November 9, 2016

The New Danger of Difference

Today at Support for Special Needs:
Excerpt: 
When Schuyler gets up tomorrow and faces her weary and deeply disheartened father, she will be told that what's wrong with America isn't those like her who are different, or who insist on their humanity without limitations. What's wrong with America doesn't belong to her.

November 2, 2016

A Simpler World

Today at Support for Special Needs:
Excerpt:  
I hate this election season, like I hate anything that I find difficulty in explaining to Schuyler not because it’s complex, but because it’s just kind of bad. I feel like every time she hears me explain why a person running for president would lie or mock someone who’s different or say gross things, it dents her a little. Every realization that the world can be awful leaves a little scuff. I hate trying to make sense out of a nationally known comedian going on television and using hate speech to tell the world that she and her friends aren’t fully human. I hate having to tell her that someone wants to be president of her country but they probably aren’t good enough at heart to deserve that job. I hate trying to distill a hard world into something she can digest. I hate having to sell injustice as one of those things that she’s just going to have to accept sometimes.

October 5, 2016

Small expeditions

Today at Support for Special Needs:
Excerpt: 
Years from now, I hope we see these small expeditions as the beginning of Schuyler's true adventure, the one she takes on by herself, in a world that may be as unprepared for her as she is for it, but which will be hers for the taking nevertheless.

September 21, 2016

Check your local listings, and hold your breath

Today at Support for Special Needs:
Excerpt: 
I feel like there's been a subtle shift in how people with disabilities are perceived in the popular media. I think I heard more about the Paralympics in the media this year than ever before, although still not enough when you consider the extraordinary work the athletes put in. On-screen portrays of people with disabilities are becoming less of a big deal, although again, there's a lot of distance left to cover. And the notorious "R Word" seems to be slowly transforming into, if not a taboo word, at least one mostly perceived as being used and defended by low class persons. Outrage at the mocking of a journalist by a politician probably raised more awareness than all the ribbons and marathons of the past year, so, you know, thanks for that. (I'm hesitant to say his name again, kind of for the same reason I don't look in the mirror and say "Candyman" three times.)

September 14, 2016

Toll

Today at Support for Special Needs:
Excerpt: 
Being a special needs parent is an amazing experience, but it runs a deficit.

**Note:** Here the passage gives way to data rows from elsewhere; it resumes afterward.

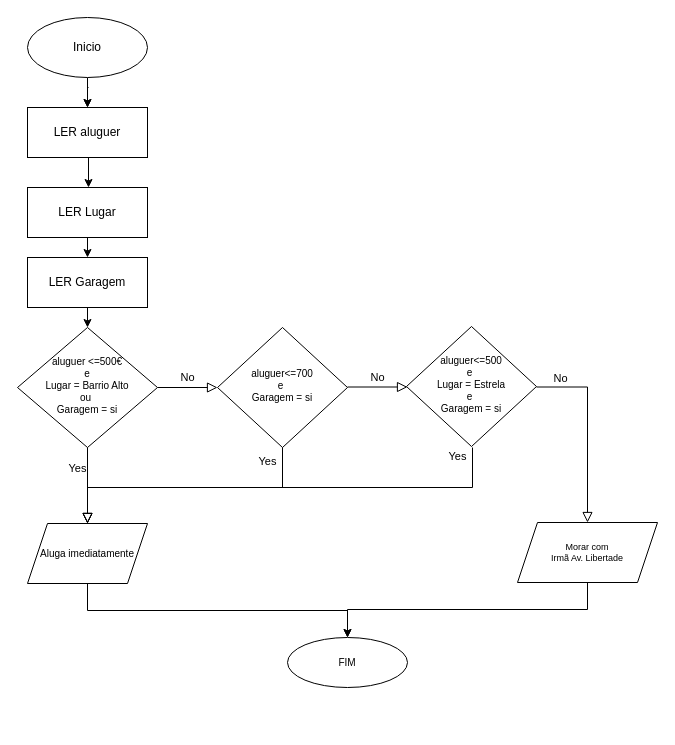
This is page "8.10 Rita aluguer" (6 of 7) of Lab 1.1  Fluxograma.drawio from Veronica-Sierralta/aprendiendo-redes, a draw.io file, before an edit. Source tidied: cells renumbered, new cells numbered last; positions are measured from the earlier drawing's top-left corner, leaving out a move shared by most shapes. Both pictures are drawn from the tidied source at 100%, with x=0, y=0 at pixel (17, 17).
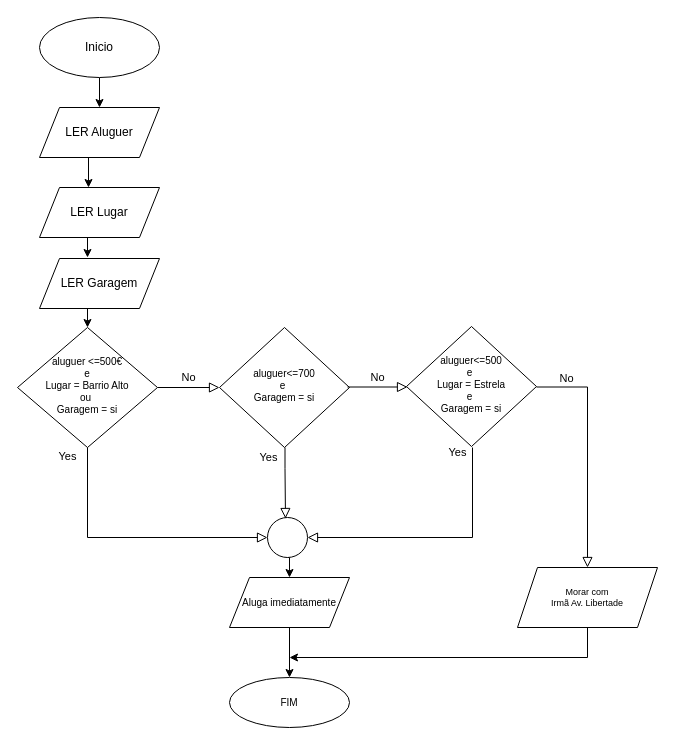
After the change.

Unchanged cells that the change refers to:
```xml
<mxCell id="4" value="aluguer &amp;lt;=500€&lt;br&gt;e&lt;br&gt;Lugar = Barrio Alto&lt;br&gt;ou&amp;nbsp;&lt;br&gt;Garagem = si" style="rhombus;whiteSpace=wrap;html=1;shadow=0;fontFamily=Helvetica;fontSize=10;align=center;strokeWidth=1;spacing=6;spacingTop=-4;" parent="1" vertex="1">
  <mxGeometry y="310" width="140" height="120" as="geometry" />
</mxCell>
```

The edit, as a diff of the source:
```diff
@@
-    <mxCell id="2" style="edgeStyle=orthogonalEdgeStyle;rounded=0;jettySize=auto;html=1;exitX=0.5;exitY=1;exitDx=0;exitDy=0;entryX=0.5;entryY=0;entryDx=0;entryDy=0;fontSize=10;" parent="1" edge="1" target="6">
-      <mxGeometry relative="1" as="geometry">
-        <mxPoint x="71" y="70" as="sourcePoint" />
-      </mxGeometry>
-    </mxCell>
@@
-    <mxCell id="5" style="edgeStyle=orthogonalEdgeStyle;rounded=0;jettySize=auto;html=1;exitX=0.5;exitY=1;exitDx=0;exitDy=0;entryX=0.5;entryY=0;entryDx=0;entryDy=0;fontSize=10;" parent="1" edge="1" source="6">
+    <mxCell id="5" style="edgeStyle=orthogonalEdgeStyle;rounded=0;orthogonalLoop=1;jettySize=auto;html=1;exitX=0.5;exitY=1;exitDx=0;exitDy=0;entryX=0.5;entryY=0;entryDx=0;entryDy=0;fontSize=10;" parent="1" edge="1">
       <mxGeometry relative="1" as="geometry">
+        <mxPoint x="70" y="140" as="sourcePoint" />
         <mxPoint x="71" y="170" as="targetPoint" />
       </mxGeometry>
     </mxCell>
-    <mxCell id="6" value="LER aluguer" style="rounded=0;whiteSpace=wrap;html=1;" parent="1" vertex="1">
-      <mxGeometry x="10" y="90" width="120" height="50" as="geometry" />
-    </mxCell>
-    <mxCell id="7" style="edgeStyle=orthogonalEdgeStyle;rounded=0;jettySize=auto;html=1;exitX=0.5;exitY=1;exitDx=0;exitDy=0;entryX=0.5;entryY=0;entryDx=0;entryDy=0;" parent="1" edge="1" source="8" target="21">
-      <mxGeometry relative="1" as="geometry" />
+    <mxCell id="7" style="edgeStyle=orthogonalEdgeStyle;rounded=0;orthogonalLoop=1;jettySize=auto;html=1;exitX=0.5;exitY=1;exitDx=0;exitDy=0;entryX=0.5;entryY=0;entryDx=0;entryDy=0;" parent="1" edge="1">
+      <mxGeometry relative="1" as="geometry">
+        <mxPoint x="70" y="220" as="sourcePoint" />
+        <mxPoint x="70" y="240" as="targetPoint" />
+      </mxGeometry>
     </mxCell>
-    <mxCell id="8" value="LER Lugar" style="rounded=0;whiteSpace=wrap;html=1;" parent="1" vertex="1">
-      <mxGeometry x="10" y="170" width="120" height="50" as="geometry" />
-    </mxCell>
-    <mxCell id="9" value="Yes" style="rounded=0;html=1;jettySize=auto;fontSize=11;endArrow=block;endFill=0;endSize=8;strokeWidth=1;shadow=0;labelBackgroundColor=none;edgeStyle=orthogonalEdgeStyle;exitX=0.5;exitY=1;exitDx=0;exitDy=0;entryX=0.5;entryY=0;entryDx=0;entryDy=0;" parent="1" edge="1" source="4" target="11">
-      <mxGeometry x="-0.45" y="-10" relative="1" as="geometry" />
+    <mxCell id="9" value="Yes" style="rounded=0;html=1;jettySize=auto;fontSize=11;endArrow=block;endFill=0;endSize=8;strokeWidth=1;shadow=0;labelBackgroundColor=none;edgeStyle=orthogonalEdgeStyle;exitX=0.5;exitY=1;exitDx=0;exitDy=0;entryX=0;entryY=0.5;entryDx=0;entryDy=0;" parent="1" edge="1" source="4" target="27">
+      <mxGeometry x="-0.93" y="-20" relative="1" as="geometry" />
     </mxCell>
@@
     <mxCell id="11" value="Aluga imediatamente" style="shape=parallelogram;perimeter=parallelogramPerimeter;whiteSpace=wrap;html=1;fixedSize=1;fontSize=10;" parent="1" vertex="1">
-      <mxGeometry x="10" y="506" width="120" height="60" as="geometry" />
+      <mxGeometry x="212" y="560" width="120" height="50" as="geometry" />
     </mxCell>
     <mxCell id="12" value="aluguer&amp;lt;=700&lt;br&gt;e&amp;nbsp;&lt;br&gt;Garagem = si" style="rhombus;whiteSpace=wrap;html=1;shadow=0;fontFamily=Helvetica;fontSize=10;align=center;strokeWidth=1;spacing=6;spacingTop=-4;" parent="1" vertex="1">
-      <mxGeometry x="200" y="310" width="130" height="120" as="geometry" />
+      <mxGeometry x="202" y="310" width="130" height="120" as="geometry" />
     </mxCell>
@@
     <mxCell id="15" value="FIM" style="ellipse;whiteSpace=wrap;html=1;fontSize=10;" parent="1" vertex="1">
-      <mxGeometry x="270" y="620" width="120" height="50" as="geometry" />
+      <mxGeometry x="212" y="660" width="120" height="50" as="geometry" />
     </mxCell>
-    <mxCell id="16" style="edgeStyle=orthogonalEdgeStyle;rounded=0;jettySize=auto;html=1;exitX=0.5;exitY=1;exitDx=0;exitDy=0;entryX=0.5;entryY=0;entryDx=0;entryDy=0;" parent="1" edge="1" source="17" target="15">
+    <mxCell id="16" style="edgeStyle=orthogonalEdgeStyle;rounded=0;jettySize=auto;html=1;exitX=0.5;exitY=1;exitDx=0;exitDy=0;" parent="1" edge="1" source="17">
       <mxGeometry relative="1" as="geometry">
+        <mxPoint x="272" y="640" as="targetPoint" />
         <Array as="points">
-          <mxPoint x="570" y="592" />
-          <mxPoint x="330" y="592" />
+          <mxPoint x="570" y="640" />
         </Array>
       </mxGeometry>
     </mxCell>
     <mxCell id="17" value="Morar com&lt;br&gt;Irmã Av. Libertade" style="shape=parallelogram;perimeter=parallelogramPerimeter;whiteSpace=wrap;html=1;fixedSize=1;fontSize=9;verticalAlign=middle;labelPosition=center;verticalLabelPosition=middle;align=center;" parent="1" vertex="1">
-      <mxGeometry x="500" y="505" width="140" height="60" as="geometry" />
+      <mxGeometry x="500" y="550" width="140" height="60" as="geometry" />
     </mxCell>
-    <mxCell id="18" style="edgeStyle=orthogonalEdgeStyle;rounded=0;jettySize=auto;html=1;" parent="1" edge="1" source="19" target="6">
-      <mxGeometry relative="1" as="geometry" />
-    </mxCell>
+    <mxCell id="25" style="edgeStyle=orthogonalEdgeStyle;rounded=0;jettySize=auto;html=1;exitX=0.5;exitY=1;exitDx=0;exitDy=0;entryX=0.5;entryY=0;entryDx=0;entryDy=0;" parent="1" edge="1" source="19" target="28">
+      <mxGeometry relative="1" as="geometry" />
+    </mxCell>
     <mxCell id="19" value="&lt;span&gt;Inicio&lt;/span&gt;" style="ellipse;whiteSpace=wrap;html=1;" parent="1" vertex="1">
-      <mxGeometry x="10" width="120" height="60" as="geometry" />
+      <mxGeometry x="22" width="120" height="60" as="geometry" />
     </mxCell>
-    <mxCell id="20" style="edgeStyle=orthogonalEdgeStyle;rounded=0;jettySize=auto;html=1;exitX=0.5;exitY=1;exitDx=0;exitDy=0;entryX=0.5;entryY=0;entryDx=0;entryDy=0;" parent="1" edge="1" source="21" target="4">
-      <mxGeometry relative="1" as="geometry" />
+    <mxCell id="20" style="edgeStyle=orthogonalEdgeStyle;rounded=0;jettySize=auto;html=1;exitX=0.5;exitY=1;exitDx=0;exitDy=0;entryX=0.5;entryY=0;entryDx=0;entryDy=0;" parent="1" edge="1" target="4">
+      <mxGeometry relative="1" as="geometry">
+        <mxPoint x="70" y="290" as="sourcePoint" />
+      </mxGeometry>
     </mxCell>
-    <mxCell id="21" value="LER Garagem" style="rounded=0;whiteSpace=wrap;html=1;" parent="1" vertex="1">
-      <mxGeometry x="10" y="240" width="120" height="50" as="geometry" />
-    </mxCell>
-    <mxCell id="22" value="Yes" style="rounded=0;html=1;jettySize=auto;fontSize=11;endArrow=block;endFill=0;endSize=8;strokeWidth=1;shadow=0;labelBackgroundColor=none;edgeStyle=orthogonalEdgeStyle;exitX=0.5;exitY=1;exitDx=0;exitDy=0;" parent="1" edge="1" source="12">
-      <mxGeometry x="-0.9" y="-15" relative="1" as="geometry">
-        <mxPoint x="70" y="506" as="targetPoint" />
-        <Array as="points">
-          <mxPoint x="265" y="470" />
-          <mxPoint x="70" y="470" />
-        </Array>
-      </mxGeometry>
-    </mxCell>
@@
-    <mxCell id="24" value="Yes" style="rounded=0;html=1;jettySize=auto;orthogonalLoop=1;fontSize=11;endArrow=block;endFill=0;endSize=8;strokeWidth=1;shadow=0;labelBackgroundColor=none;edgeStyle=orthogonalEdgeStyle;" parent="1" edge="1">
+    <mxCell id="24" value="Yes" style="rounded=0;html=1;jettySize=auto;fontSize=11;endArrow=block;endFill=0;endSize=8;strokeWidth=1;shadow=0;labelBackgroundColor=none;edgeStyle=orthogonalEdgeStyle;entryX=1;entryY=0.5;entryDx=0;entryDy=0;" parent="1" edge="1" target="27">
       <mxGeometry x="-0.96" y="-15" relative="1" as="geometry">
         <mxPoint x="455" y="430" as="sourcePoint" />
-        <mxPoint x="70" y="506" as="targetPoint" />
         <Array as="points">
-          <mxPoint x="455" y="470" />
-          <mxPoint x="70" y="470" />
+          <mxPoint x="455" y="520" />
         </Array>
       </mxGeometry>
     </mxCell>
+    <mxCell id="26" style="edgeStyle=orthogonalEdgeStyle;rounded=0;jettySize=auto;html=1;exitX=0.5;exitY=1;exitDx=0;exitDy=0;entryX=0.5;entryY=0;entryDx=0;entryDy=0;" parent="1" edge="1" source="27" target="11">
+      <mxGeometry relative="1" as="geometry" />
+    </mxCell>
+    <mxCell id="27" style="ellipse;whiteSpace=wrap;html=1;" parent="1" vertex="1">
+      <mxGeometry x="250" y="500" width="40" height="40" as="geometry" />
+    </mxCell>
+    <mxCell id="22" value="Yes" style="rounded=0;html=1;jettySize=auto;orthogonalLoop=1;fontSize=11;endArrow=block;endFill=0;endSize=8;strokeWidth=1;shadow=0;labelBackgroundColor=none;edgeStyle=orthogonalEdgeStyle;" parent="1" edge="1">
+      <mxGeometry x="-0.72" y="-17" relative="1" as="geometry">
+        <mxPoint x="267.5" y="430" as="sourcePoint" />
+        <mxPoint x="268" y="501" as="targetPoint" />
+        <Array as="points">
+          <mxPoint x="268" y="451" />
+          <mxPoint x="268" y="451" />
+        </Array>
+      </mxGeometry>
+    </mxCell>
+    <mxCell id="28" value="LER Aluguer" style="shape=parallelogram;perimeter=parallelogramPerimeter;whiteSpace=wrap;html=1;fixedSize=1;" parent="1" vertex="1">
+      <mxGeometry x="22" y="90" width="120" height="50" as="geometry" />
+    </mxCell>
+    <mxCell id="8" value="LER Lugar" style="shape=parallelogram;perimeter=parallelogramPerimeter;whiteSpace=wrap;html=1;fixedSize=1;" parent="1" vertex="1">
+      <mxGeometry x="22" y="170" width="120" height="50" as="geometry" />
+    </mxCell>
+    <mxCell id="21" value="LER Garagem" style="shape=parallelogram;perimeter=parallelogramPerimeter;whiteSpace=wrap;html=1;fixedSize=1;" parent="1" vertex="1">
+      <mxGeometry x="22" y="241" width="120" height="50" as="geometry" />
+    </mxCell>
```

The obstacles that society throws up. The constant struggle to be taken seriously by professionals and educators and family and, well, the world. The ticking clock that runs out way too quickly on the protective cushion our kid's childhood provides until it very much doesn't. The isolation. The pain and anxiety our children feel and our frustrating inability to explain or make right the things that impair their young lives. They learn to find their way, and we are central to that discovery. But it takes its toll.

August 30, 2016

The invisible monsters who walk among us

Today at Support for Special Needs:
Excerpt:  
Everyone cry out, because such a statement demands outcry. Ann Coulter stands proudly and feeds off of us, a vampire hungry for hate and sorrow and lights and cameras. But we stand up and we push back, because "standard retard" doesn't get to flutter out into the air without being swatted at. It doesn't do any good to protest, but it feels evil not to, so we speak up and then we turn back to our lives, our difficult but rewarding lives. Ann Coulter may be rich and she may be famous, but not one of us in the disability community would trade places with her, not for a moment.